I also don’t want to hear mere cleverness or virtuosity, music that’s all just about harmony or rhythmic algebra. Guys trying to outplay each other, not listening or leaving any room, running a bunch of notes together in an endless dirge of tuneless, limp drivel. Take this show-off, “jazz from the neck up” back to whatever school you learned it in, boys. This may sound old and cranky, and maybe it is – I’m gettin’ there. Most of what I’m trying to say is nicely illustrated in a story about the great, unique pianist Jimmy Rowles, who knew as much about songs and harmony as anybody who ever lived. He was playing a steady piano-bass duo gig for a while and one night his regular bassist sent in a sub, who decided to try and impress the master with his knowledge of harmony by hitting him with a whole slew of super-hip bass notes and chord substitutions, playing everything but the kitchen sink. After a couple of tunes like this, and working on his second double-vodka, Rowles turned to this Einstein of the bass with a glare and rasped, “I’m aware of the possibilities, so let’s just play the fucking song the way it goes and make some music, OK?”

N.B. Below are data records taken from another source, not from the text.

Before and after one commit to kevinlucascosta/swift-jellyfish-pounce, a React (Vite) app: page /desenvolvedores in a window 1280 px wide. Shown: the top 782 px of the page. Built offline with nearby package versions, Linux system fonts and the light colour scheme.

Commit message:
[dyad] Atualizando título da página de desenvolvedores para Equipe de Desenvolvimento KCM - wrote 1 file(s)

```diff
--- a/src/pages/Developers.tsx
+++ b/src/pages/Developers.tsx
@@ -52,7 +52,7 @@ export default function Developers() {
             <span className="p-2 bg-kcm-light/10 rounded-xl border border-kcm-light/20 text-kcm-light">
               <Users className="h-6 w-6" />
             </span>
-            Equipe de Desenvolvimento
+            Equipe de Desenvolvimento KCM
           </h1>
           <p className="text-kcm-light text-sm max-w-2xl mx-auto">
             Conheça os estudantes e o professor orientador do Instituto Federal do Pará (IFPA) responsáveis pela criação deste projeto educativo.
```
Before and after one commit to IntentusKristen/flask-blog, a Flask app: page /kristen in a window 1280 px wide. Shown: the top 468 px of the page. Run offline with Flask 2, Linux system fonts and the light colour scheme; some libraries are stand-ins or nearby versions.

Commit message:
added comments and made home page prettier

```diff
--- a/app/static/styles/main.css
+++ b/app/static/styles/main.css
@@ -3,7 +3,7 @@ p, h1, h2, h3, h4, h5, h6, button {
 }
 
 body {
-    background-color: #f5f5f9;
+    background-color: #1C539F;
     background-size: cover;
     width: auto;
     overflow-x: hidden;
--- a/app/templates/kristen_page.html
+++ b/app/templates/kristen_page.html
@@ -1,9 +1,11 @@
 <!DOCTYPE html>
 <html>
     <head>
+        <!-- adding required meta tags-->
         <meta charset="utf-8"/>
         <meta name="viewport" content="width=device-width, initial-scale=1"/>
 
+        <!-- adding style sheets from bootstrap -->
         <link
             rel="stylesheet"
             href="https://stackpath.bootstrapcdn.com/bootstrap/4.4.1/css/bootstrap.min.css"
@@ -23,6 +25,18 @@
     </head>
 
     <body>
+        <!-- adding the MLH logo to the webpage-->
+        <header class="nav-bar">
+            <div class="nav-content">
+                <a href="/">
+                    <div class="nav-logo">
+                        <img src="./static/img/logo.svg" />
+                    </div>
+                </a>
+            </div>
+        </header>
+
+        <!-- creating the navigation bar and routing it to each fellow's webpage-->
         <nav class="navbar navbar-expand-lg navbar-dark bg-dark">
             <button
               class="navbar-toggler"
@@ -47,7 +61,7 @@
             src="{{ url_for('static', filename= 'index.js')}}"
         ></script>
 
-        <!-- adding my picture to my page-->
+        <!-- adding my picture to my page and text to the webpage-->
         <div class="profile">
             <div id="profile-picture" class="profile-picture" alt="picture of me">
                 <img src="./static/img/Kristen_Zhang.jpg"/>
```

Betty Carter pushed the boundaries of jazz singing by trying to make the voice a fully-fledged improvising instrument like the others. This led her to more and more abstraction, making sounds with her voice that weren’t conventional for singers, using a huge range, and often eschewing the melody. It was daring and difficult, a challenge for her, her musicians and audience. Some liked her singing, while others shrugged and asked, “Aren’t singers supposed to sing the melody?” She was feisty, to put it mildly, and answered this by naming one of her records “It’s Not About the Melody.” While I have a lot of admiration for her and any other artist who hoes a hard, lonely road by going their own way, I have to respectfully disagree: it’s always about the melody, that’s where the music lives. Hear it and it will set you free, like a bird.
© 2012 – 2017, Steve Wallace. All rights reserved.